May 2009

Judge Richard Wallar

Judge Richard Wallar is a member of many clubs and organizations, ranging from the Ohio Association of Juvenile Court Judges to Kiwanis. Unfortunately, he and his family also belong to an unenviable club of those who have lost a loved one to suicide. Their son took his life at age 19, unable to see his way out of the deep, dark hole of depression.

Neil was a typical teenager who got good grades and stayed out of trouble. Judge Wallar and his wife, Sharon, saw something in him that wasn’t quite right, a parent’s intuition that something potentially serious was wrong with him. They repeatedly sought counseling and care for their son, but were told each time that Neil was just a typical teenager experiencing symptoms of growing up. Then, it was too late. While the judge and his wife do not blame the mental health professionals who worked with Neil, they do feel that parents must be vocal when they have concerns as professionals are overlooking or ignoring vital information when they fail to consider important insights, intuitions and observations that parents or caregivers have to share. They also believe that society must be better educated about mental illness, and the fact that it is a chronic and treatable disease.

We need school boards, educational institutions, businesses, courts, law enforcement, the faith community and policymakers to come together and recognize that mental health treatment is a critical issue to the future of Ohio.


No parent can ever adjust to losing a child to an early death; it is what they do after such a devastating loss that helps them cope and find purpose. One way to do this is to make sure that their child’s life had meaning. “My wife and I found that we need to carry the message that depression and other mental illnesses are chronic, no-fault diseases. If more people were sensitive to this fact, more of them would seek help,” said Judge Wallar. Judge and Mrs. Wallar participate in parent support groups and try to reach out to other parents who have lost a child to suicide, many times with mixed results. “You have to wait until someone is ready to talk,” advises Judge Wallar.

Recently, a boy who was involved in Judge Waller’s court took his own life. Judge Wallar took it upon himself to visit the family. Knowing what a terrible time this would be for them, Judge Wallar wanted to extend his condolences and offer his support. The father, understandably angry and feeling that the system had failed his son, ran the judge off his property. Several days later, the father visited the Judge and thanked him for his offer of support. While support and understanding are vital, sometimes the pain can be too fresh and too sharp to accept it.

As a juvenile court judge, Wallar sees a steady stream of young people who have mental health disorders. “Not all, but many of the kids who come through my court are battling mental illnesses, are victims of abuse and neglect, or have family and school issues that add to their basket of problems, ” Judge Wallar said. “More and more studies are providing evidence that treatment and positive support, not punishment, works with these kids. It is the courts’ responsibility to acknowledge that traditional methods of institutionalizing offenders with mental illness results in a revolving door of incarceration, release, arrest, and incarceration. We need to find ways to provide treatment and quit punishing people for something they cannot control.”

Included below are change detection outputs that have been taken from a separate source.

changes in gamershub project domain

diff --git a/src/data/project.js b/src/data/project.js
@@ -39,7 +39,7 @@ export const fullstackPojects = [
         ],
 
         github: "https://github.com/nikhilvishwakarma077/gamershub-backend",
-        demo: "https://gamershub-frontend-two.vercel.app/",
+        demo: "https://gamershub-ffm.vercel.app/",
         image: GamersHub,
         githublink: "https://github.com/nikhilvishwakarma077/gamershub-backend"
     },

Judge Wallar believes that education is the key. His goal is to get people to understand that mental illness is a disease and that there have been remarkable strides in the treatment of mental health disorders. “We need school boards, educational institutions, businesses, courts, law enforcement, the faith community and policymakers to come together and recognize that mental health treatment is a critical issue to the future of Ohio.” Everyone will be touched by it at some point,” he said.

On May 19th, NAMI Ohio sent out an e-mail blast asking you, consumers, family members , providers and advocates, to share your stories about how you have been or could be impacted by cuts in the mental health system. By midnight the next day, our office received over 70 such e-mails! We want you to know that each of these e-mails was printed off and attached to Executive Director Jim Mauro’s testimony, which he delivered to the members of the Senate Finance and Financial Institutions Committee on Thursday, May 21st. In his remarks, Jim urged the members of the Committee to spare the mental health system from any further cuts. Being able to reference the real life stories attached to his testimony really helped to drive the message home. While all of the stories were compelling, this one sums the situation up well:

I have bi-polar disorder, borderline personality disorder, OCD, and major depression. I have an 8 year old son who has ADHD and major depression. As mentally handicapped people, life without special services affects not only our lives, but the lives of all the people we are in touch with. While budget cuts are necessary, taking all the benefits away from those with mental illness is wrong. I could break it all down, but the bottom line is that if you take the services away, you have thousands of citizens barely functioning and often making wrong choices because their life lines are taken away.


Stigma Busting Challenge: Place flowers on grave markers at a local state psychiatric hospital cemetery.